l document against a cultural milieu and saga of oppression, far from being a mere adventure story encountered by the Englishman Charles Marlowe who worked for a Belgian trading company and set out for a voyage to accomplish the assignment bestowed on him as a Captain of a ferry-boat at wild and dark Africa. The story sets its readers to a journey along with Marlowe through his three fold trajectory through darkness, first through the wilderness of Congo, secondly through the colonial manifesto and tortures inflicted on the dark men of Africa by White Englishmen as colonialists and the lastly he passes and explores the darkness which is unfathomable and positioned within the heart of every man. The novella not only explores the myth behind the colonial history but also bears the social and extreme psychological thesis pertaining to the play of good and evil symbolically represented as White and Black respectively and the symbolic narrative of the framework pertaining to the story within the story places the novella at a realm that opens novel vista regarding colonial culture, history, literature and politics pertaining to color in the western canon of literature.
Recent critical introspection into the adventurous novella of the 18th century evidently launches its readers into myriad critical perspectives. The most widely accepted and counter discursive document pertaining to the post-colonial aspect of the novella is one which Nigerian scholar and writer Chinua Achebe captivated in his critical reception named as “An Image of Africa: Racism in Conrad’s ‘Heart of Darkness’”. This document is the base, the parameter or rather a scale to gaze and judge this explicit symbolic novella from the post-colonial perspective.
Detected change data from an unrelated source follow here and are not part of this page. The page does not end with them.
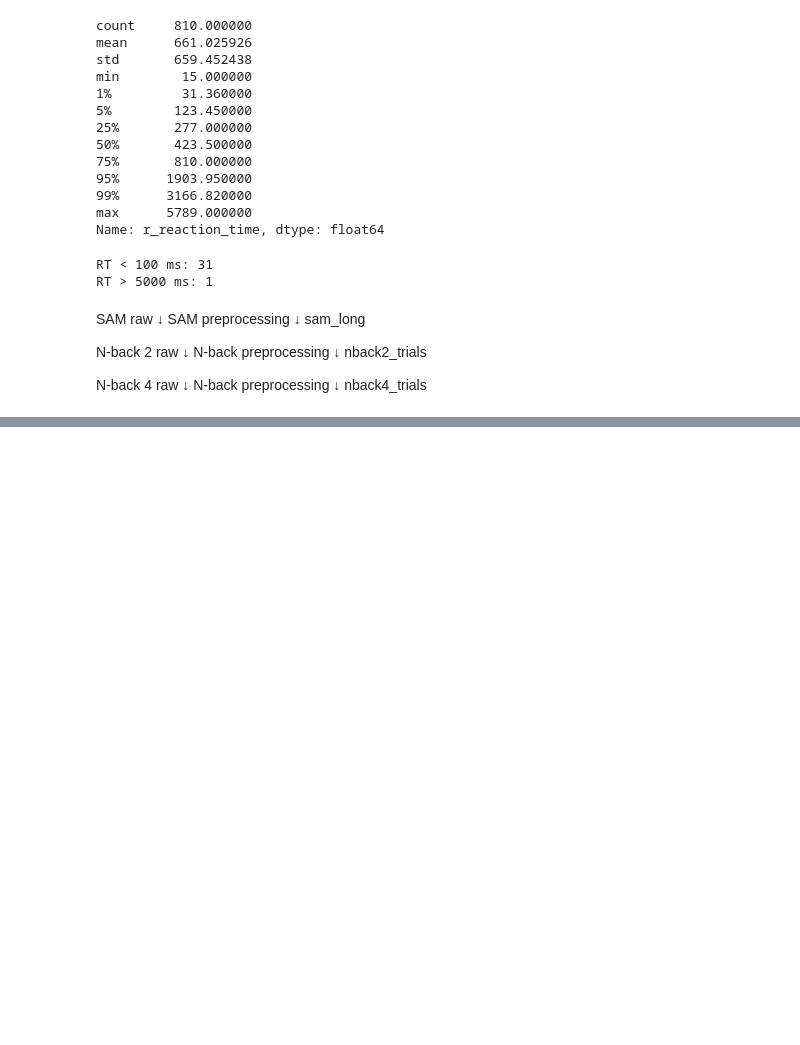
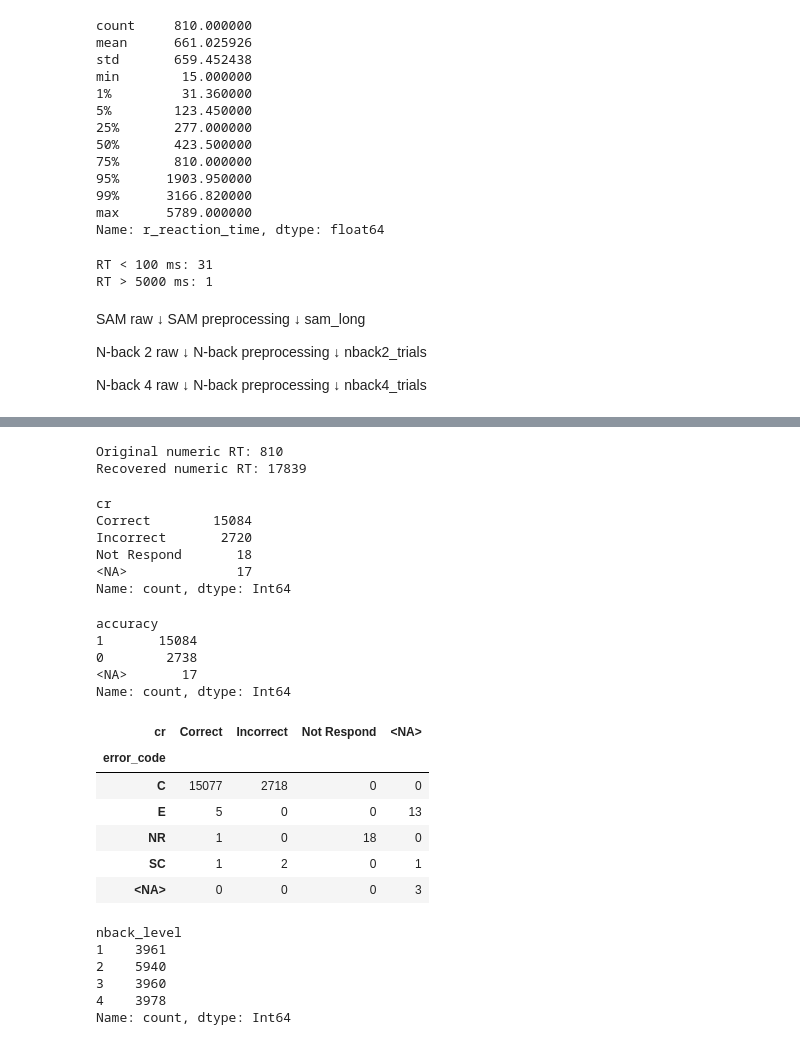
Before and after one commit to Neurocognitive-Engineering-Laboratory/experiment-crossover-emotion, a Jupyter notebook: notebooks/01_data_cleaning.ipynb, the cells around one changed output, grey strips where cells are left out. Cells and saved outputs as stored; diff of their text form; code cells hidden in the pictures; blank space fills up the shorter version.

```diff
--- a/notebooks/01_data_cleaning.ipynb
+++ b/notebooks/01_data_cleaning.ipynb
@@ -280,0 +808,72 @@ nback4.head(5)
+# %%
+print(
+    "Original numeric RT:",
+    pd.to_numeric(
+        nback4_raw[
+            "R_Reaction_Time"
+        ],
+        errors="coerce",
+    ).notna().sum()
+)
+
+print(
+    "Recovered numeric RT:",
+    nback4[
+        "reaction_time_ms"
+    ].notna().sum()
+)
+# %% [output]
+Original numeric RT: 810
+Recovered numeric RT: 17839
+# %%
+nback4[
+    "cr"
+].value_counts(
+    dropna=False
+)
+# %% [output]
+cr
+Correct        15084
+Incorrect       2720
+Not Respond       18
+<NA>              17
+Name: count, dtype: Int64
+# %%
+nback4[
+    "accuracy"
+].value_counts(
+    dropna=False
+)
+# %% [output]
+accuracy
+1       15084
+0        2738
+<NA>       17
+Name: count, dtype: Int64
+# %%
+pd.crosstab(
+    nback4["error_code"],
+    nback4["cr"],
+    dropna=False,
+)
+# %% [output]
+| cr | Correct | Incorrect | Not Respond | <NA> |
+| error_code |  |  |  |  |
+| C | 15077 | 2718 | 0 | 0 |
+| E | 5 | 0 | 0 | 13 |
+| NR | 1 | 0 | 18 | 0 |
+| SC | 1 | 2 | 0 | 1 |
+| <NA> | 0 | 0 | 0 | 3 |
+# %%
+nback4[
+    "nback_level"
+].value_counts(
+    dropna=False
+).sort_index()
+# %% [output]
+nback_level
+1    3961
+2    5940
+3    3960
+4    3978
+Name: count, dtype: Int64
```
Also changed, not shown: parts of 19 cells of this notebook, 1 other file.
The testimony rendered by Mr. Achebe forms the modern Bible as regards to the post-colonial study precisely for this novel and also at a wider perspective for scaling the myriad implementation and aspect of the post-colonial elements in